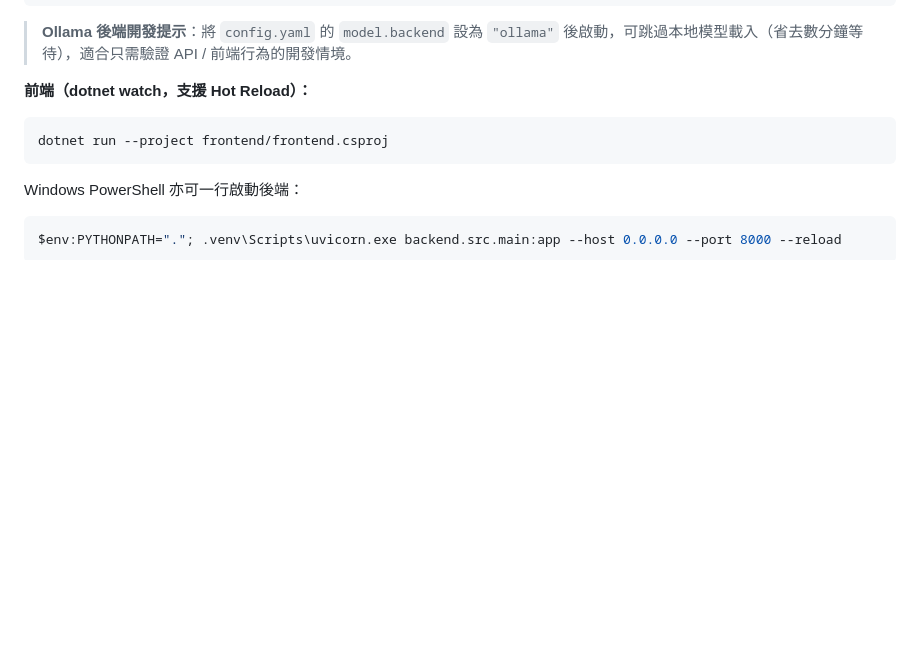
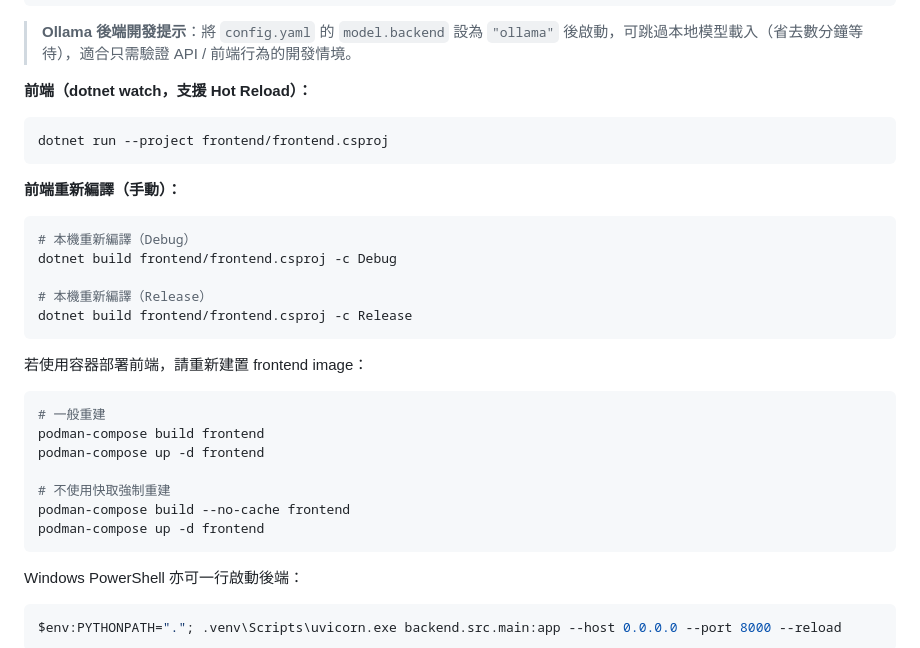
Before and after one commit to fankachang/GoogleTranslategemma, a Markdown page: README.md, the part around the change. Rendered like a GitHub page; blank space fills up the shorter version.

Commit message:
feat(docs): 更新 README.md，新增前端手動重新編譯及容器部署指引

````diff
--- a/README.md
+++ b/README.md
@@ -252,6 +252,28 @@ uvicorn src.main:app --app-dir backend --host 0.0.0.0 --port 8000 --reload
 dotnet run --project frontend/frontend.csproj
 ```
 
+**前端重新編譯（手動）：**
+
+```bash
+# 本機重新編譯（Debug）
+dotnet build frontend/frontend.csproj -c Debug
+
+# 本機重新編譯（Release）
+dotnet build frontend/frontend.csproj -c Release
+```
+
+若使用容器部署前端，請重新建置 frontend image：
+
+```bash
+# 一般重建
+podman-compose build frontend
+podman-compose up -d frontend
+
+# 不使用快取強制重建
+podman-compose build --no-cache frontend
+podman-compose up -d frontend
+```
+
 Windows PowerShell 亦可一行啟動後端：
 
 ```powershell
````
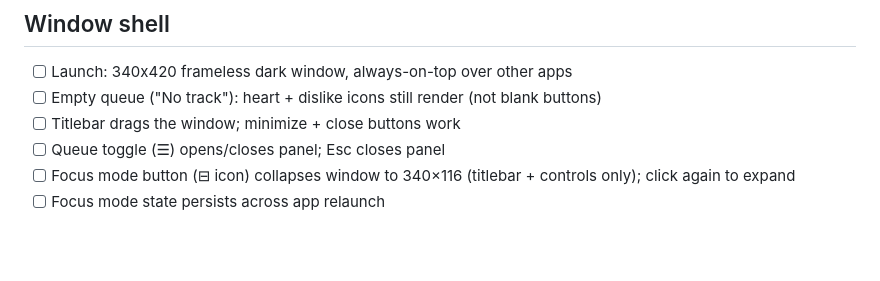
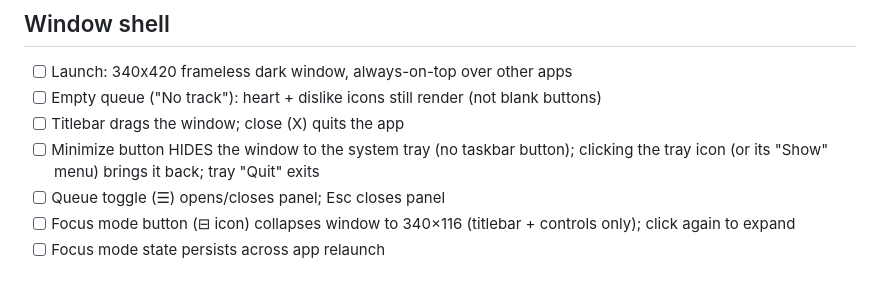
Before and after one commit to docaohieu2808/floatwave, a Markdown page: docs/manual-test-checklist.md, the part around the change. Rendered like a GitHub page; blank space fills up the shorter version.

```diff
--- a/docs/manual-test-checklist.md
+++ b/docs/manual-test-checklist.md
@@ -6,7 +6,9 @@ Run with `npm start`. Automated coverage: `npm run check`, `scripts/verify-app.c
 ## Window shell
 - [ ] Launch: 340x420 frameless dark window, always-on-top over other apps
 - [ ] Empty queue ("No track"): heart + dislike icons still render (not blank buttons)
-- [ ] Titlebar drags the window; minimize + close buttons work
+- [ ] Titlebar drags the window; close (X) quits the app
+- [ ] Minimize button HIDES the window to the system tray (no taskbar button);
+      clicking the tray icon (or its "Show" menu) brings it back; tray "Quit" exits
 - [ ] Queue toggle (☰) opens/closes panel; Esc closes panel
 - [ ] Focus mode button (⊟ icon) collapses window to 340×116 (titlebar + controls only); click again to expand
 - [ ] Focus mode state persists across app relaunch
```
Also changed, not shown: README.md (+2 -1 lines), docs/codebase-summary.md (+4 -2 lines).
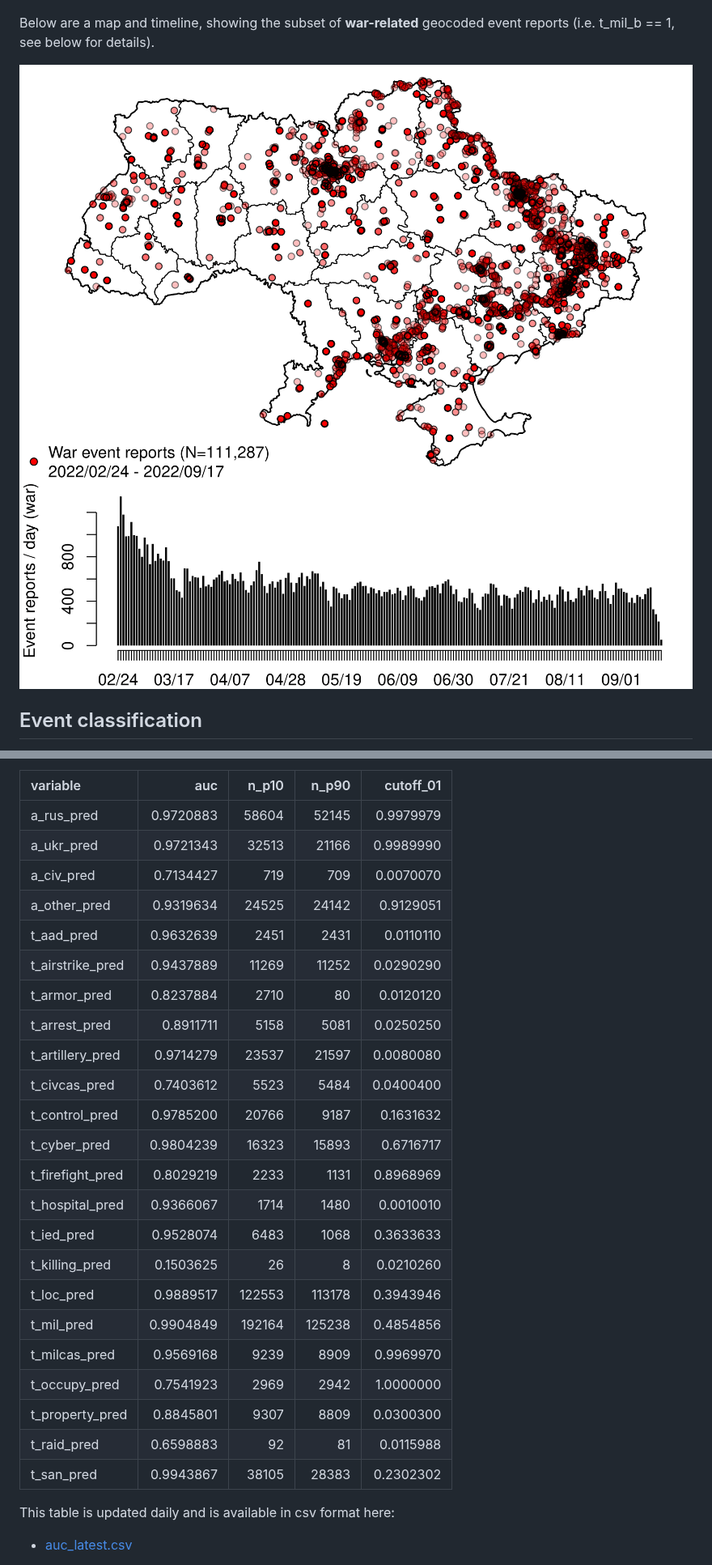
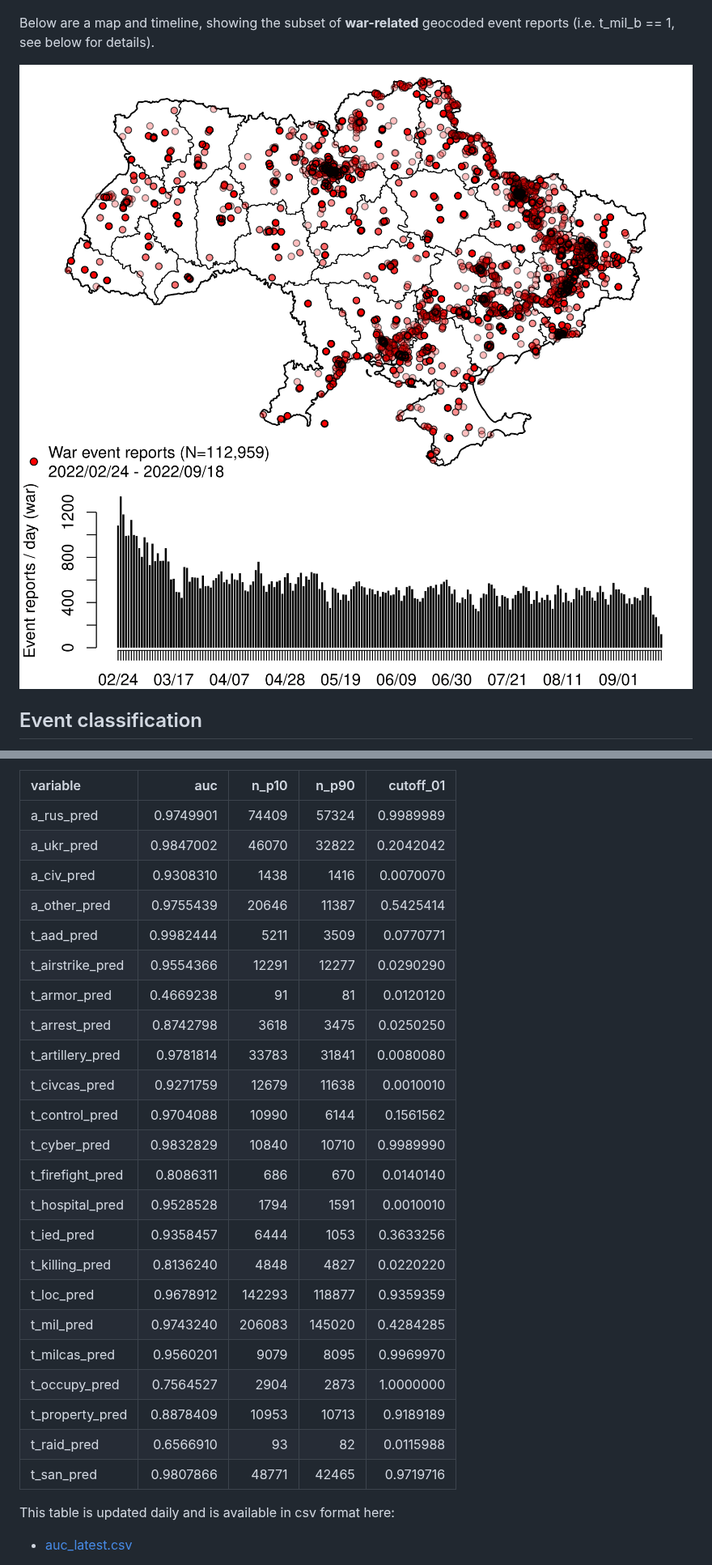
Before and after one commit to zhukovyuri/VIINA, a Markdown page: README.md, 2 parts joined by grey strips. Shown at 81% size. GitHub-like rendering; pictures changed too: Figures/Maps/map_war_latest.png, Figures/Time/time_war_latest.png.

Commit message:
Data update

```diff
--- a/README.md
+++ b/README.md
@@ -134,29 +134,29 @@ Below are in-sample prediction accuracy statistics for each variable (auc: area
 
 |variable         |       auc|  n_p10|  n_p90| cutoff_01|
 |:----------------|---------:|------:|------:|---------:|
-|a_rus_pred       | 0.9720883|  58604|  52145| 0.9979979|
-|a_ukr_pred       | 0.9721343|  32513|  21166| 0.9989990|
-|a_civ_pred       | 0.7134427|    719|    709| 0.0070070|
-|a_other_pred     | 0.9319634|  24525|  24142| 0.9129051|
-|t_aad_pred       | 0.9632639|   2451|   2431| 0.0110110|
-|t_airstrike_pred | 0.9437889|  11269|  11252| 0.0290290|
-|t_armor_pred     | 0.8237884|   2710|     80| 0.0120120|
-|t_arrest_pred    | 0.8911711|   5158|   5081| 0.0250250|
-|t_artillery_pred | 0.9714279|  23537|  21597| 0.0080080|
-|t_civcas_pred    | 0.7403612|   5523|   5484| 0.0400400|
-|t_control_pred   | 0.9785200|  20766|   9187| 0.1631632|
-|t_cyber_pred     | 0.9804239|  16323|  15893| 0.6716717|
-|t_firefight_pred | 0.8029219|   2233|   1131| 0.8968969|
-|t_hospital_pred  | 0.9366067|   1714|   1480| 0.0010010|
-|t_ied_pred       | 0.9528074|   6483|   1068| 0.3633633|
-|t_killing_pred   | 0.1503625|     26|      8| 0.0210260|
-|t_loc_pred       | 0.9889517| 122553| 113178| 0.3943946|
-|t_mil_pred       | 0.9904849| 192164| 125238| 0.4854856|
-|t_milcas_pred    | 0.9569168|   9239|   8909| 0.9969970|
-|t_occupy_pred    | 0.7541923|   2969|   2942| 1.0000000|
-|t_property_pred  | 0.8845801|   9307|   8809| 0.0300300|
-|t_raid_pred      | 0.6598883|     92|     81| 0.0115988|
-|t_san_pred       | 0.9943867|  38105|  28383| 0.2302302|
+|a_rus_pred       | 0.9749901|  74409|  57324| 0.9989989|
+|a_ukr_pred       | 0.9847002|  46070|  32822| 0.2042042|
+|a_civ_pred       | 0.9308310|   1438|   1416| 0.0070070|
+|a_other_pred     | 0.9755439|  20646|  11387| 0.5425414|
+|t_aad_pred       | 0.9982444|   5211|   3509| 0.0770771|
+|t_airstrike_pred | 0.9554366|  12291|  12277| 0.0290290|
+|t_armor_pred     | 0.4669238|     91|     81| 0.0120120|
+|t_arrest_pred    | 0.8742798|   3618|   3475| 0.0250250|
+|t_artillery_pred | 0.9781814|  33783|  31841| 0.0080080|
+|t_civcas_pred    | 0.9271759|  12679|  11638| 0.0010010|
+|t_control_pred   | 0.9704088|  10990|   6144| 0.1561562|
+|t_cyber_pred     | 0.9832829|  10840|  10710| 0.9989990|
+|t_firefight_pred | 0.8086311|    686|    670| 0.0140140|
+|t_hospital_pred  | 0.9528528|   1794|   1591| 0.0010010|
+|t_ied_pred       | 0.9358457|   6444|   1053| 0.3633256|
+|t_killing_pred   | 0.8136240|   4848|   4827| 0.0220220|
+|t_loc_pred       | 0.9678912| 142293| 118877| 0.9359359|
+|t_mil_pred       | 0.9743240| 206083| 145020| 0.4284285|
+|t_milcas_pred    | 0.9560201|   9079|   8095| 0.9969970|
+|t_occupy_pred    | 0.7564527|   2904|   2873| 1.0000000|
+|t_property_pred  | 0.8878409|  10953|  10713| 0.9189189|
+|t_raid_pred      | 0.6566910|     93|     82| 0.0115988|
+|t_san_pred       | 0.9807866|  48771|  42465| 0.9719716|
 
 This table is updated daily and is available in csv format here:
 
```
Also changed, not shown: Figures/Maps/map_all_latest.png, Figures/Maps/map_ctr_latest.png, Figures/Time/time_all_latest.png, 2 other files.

::::

AIM OF THE TASK = In the records, count every line that includes "frontend" and give the count alone.

RESULT OF THIS TASK = 8